8) Internet Kid (American Gods): This guy doesn't ever really get a name, he's just the fat computer kid. He is, however, one of the New Gods and as such is not a very nice guy. He's jealous of the attention the Old Gods got and he's determined to eradicate them once and for all so that he and the other New Gods can have complete access to that unending source of power. The thing about the Internet Kid, though, is that he's not likable on a level that goes beyond that. He's egotistical, he's rude, he says things that he thinks are funny but that make you want to punch him in the face. Just an all-around unpleasant character.
9) Francis Begbie (Trainspotting): It seems like not a week goes by that I don't talk about this book or this character. As I've gushed about him before, I won't get into too much detail. Just know that Begbie is an angry, violent SOB who takes it upon himself to inflict as much pain on the world as possible. He hurts his "friends," his "family," and pretty much anyone else who gets in his way on a bad day. And every day is a bad day.
10) Crake (Oryx and Crake): Oooh, I'm so smart and no one understands me. That's pretty much the mindset that Crake has for his entire life. A self-pitying genius, Crake decides to wipe out humanity and start from scratch with a new life form that has been genetically modified to be perfect. But first he decides to step on everyone else to get what he wants.
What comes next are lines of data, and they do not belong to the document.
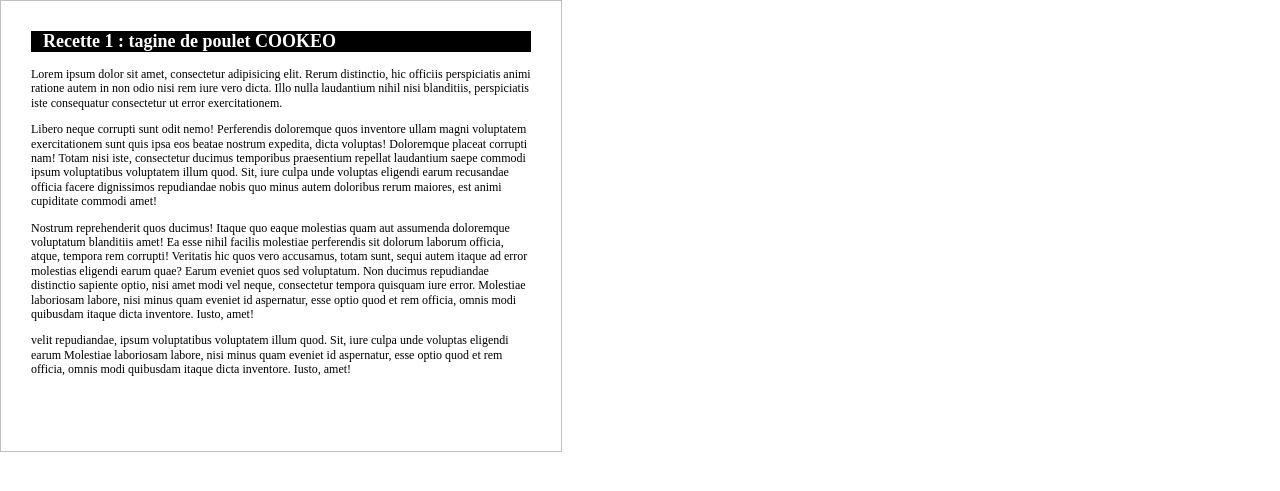
Repository: Luc010/Exercices
Page: HTML CSS/cours/float4.html
The author's editor kept a copy of each file at every save. The page is drawn from the files as they stood at one save, then again after the next save.
The browser window is 1280 px wide. The pictures show the whole page.

Above is the page before, as saved 2019-09-05 11:50:07.

### HTML CSS/cours/float4.html
<!DOCTYPE html>
<html lang="fr">
<head>
    <meta charset="UTF-8">
    <title>Document</title>
    <style>
        body {
            margin: 0;
            font-family: corbel;
            font-size: 12px;

        }
        .col2 {
            width: 560px;
            min-height: 450px;
            background-color: white;
            overflow: hidden;
            border: 1px solid silver;

        }
        article h1 {
            background-color: black;
            color: white;
            text-indent: 12px;

        }
        article {
            margin: 30px;

        }
        p {
            margin-bottom: 0;
            line-height: 120%;
        }
    </style>
</head>
<body>
    <div class="col2">
        <article>

            <h1>Recette 1 : tagine de poulet COOKEO</h1>
            <!-- <img  src="https://via.placeholder.com/140x180" alt=""> -->
            <p>Lorem ipsum dolor sit amet, consectetur adipisicing elit. Rerum distinctio, hic officiis perspiciatis
                animi ratione autem in non odio nisi rem iure vero dicta. Illo nulla laudantium nihil nisi blanditiis,
                perspiciatis iste consequatur consectetur ut error exercitationem. </p>

            <p>Libero neque corrupti sunt odit nemo! Perferendis doloremque quos inventore ullam magni voluptatem
                exercitationem sunt quis ipsa eos beatae nostrum expedita, dicta voluptas! Doloremque placeat corrupti
                nam! Totam nisi iste, consectetur ducimus temporibus praesentium repellat laudantium saepe commodi ipsum
                voluptatibus voluptatem illum quod. Sit, iure culpa unde voluptas eligendi earum recusandae officia
                facere dignissimos repudiandae nobis quo minus autem doloribus rerum maiores, est animi cupiditate
                commodi amet! </p>

            <p>Nostrum reprehenderit quos ducimus! Itaque quo eaque molestias quam aut assumenda doloremque voluptatum
                blanditiis amet! Ea esse nihil facilis molestiae perferendis sit dolorum laborum officia, atque, tempora
                rem corrupti! Veritatis hic quos vero accusamus, totam sunt, sequi autem itaque ad error molestias
                eligendi earum quae? Earum eveniet quos sed voluptatum. Non ducimus repudiandae distinctio sapiente
                optio, nisi amet modi vel neque, consectetur tempora quisquam iure error. Molestiae laboriosam labore,
                nisi minus quam eveniet id aspernatur, esse optio quod et rem officia, omnis modi quibusdam itaque dicta
                inventore. Iusto, amet!</p>

            <p>velit repudiandae, ipsum voluptatibus voluptatem illum quod. Sit, iure culpa unde voluptas eligendi earum
                Molestiae laboriosam labore, nisi minus quam eveniet id aspernatur, esse optio quod et rem officia,
                omnis modi quibusdam itaque dicta inventore. Iusto, amet!</p>

        </article>
    </div>
</body>
</html>

After the next save:
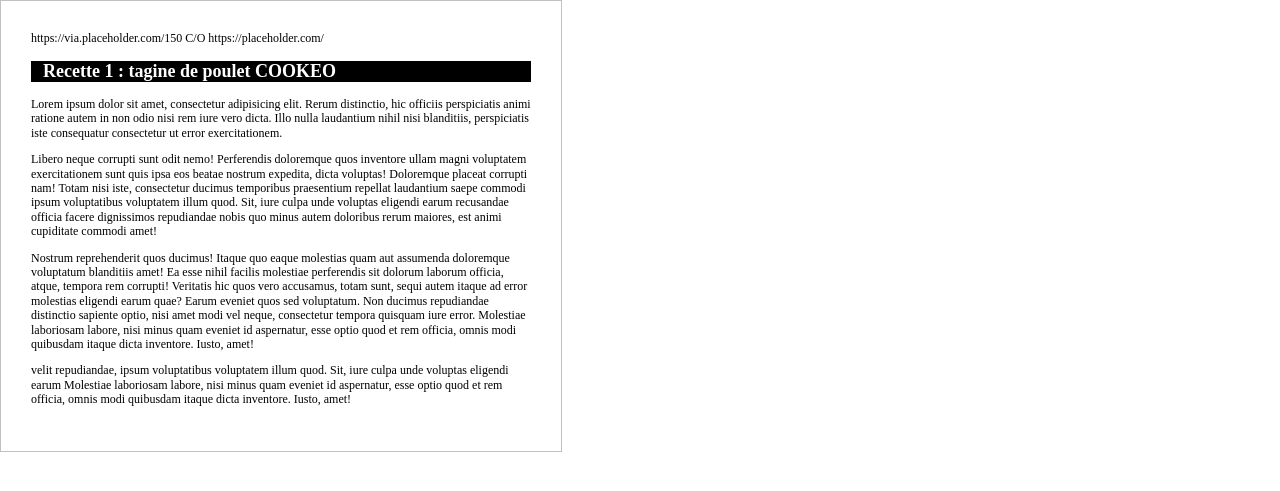
Saved 5 s later.
--- a/HTML CSS/cours/float4.html
+++ b/HTML CSS/cours/float4.html
@@ -37,7 +37,9 @@
 <body>
     <div class="col2">
         <article>
+                https://via.placeholder.com/150
 
+                C/O https://placeholder.com/
             <h1>Recette 1 : tagine de poulet COOKEO</h1>
             <!-- <img  src="https://via.placeholder.com/140x180" alt=""> -->
             <p>Lorem ipsum dolor sit amet, consectetur adipisicing elit. Rerum distinctio, hic officiis perspiciatis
He mistreats Jimmy, his only true friend, and uses his girlfriend and the people involved in Madd Adam's group to achieve his goal of a lethal virus that can completely destroy human life while leaving the planet itself untouched. Not the kind of guy I'd want to go hang out with on a Friday night. "Hey, Crake, what do you want to do tonight?" "I dunno. I was thinking of mass murder, but whatever you wanna do, man." "...I was thinking of getting a pizza."
Posted by gabrielreads at 3:03 PM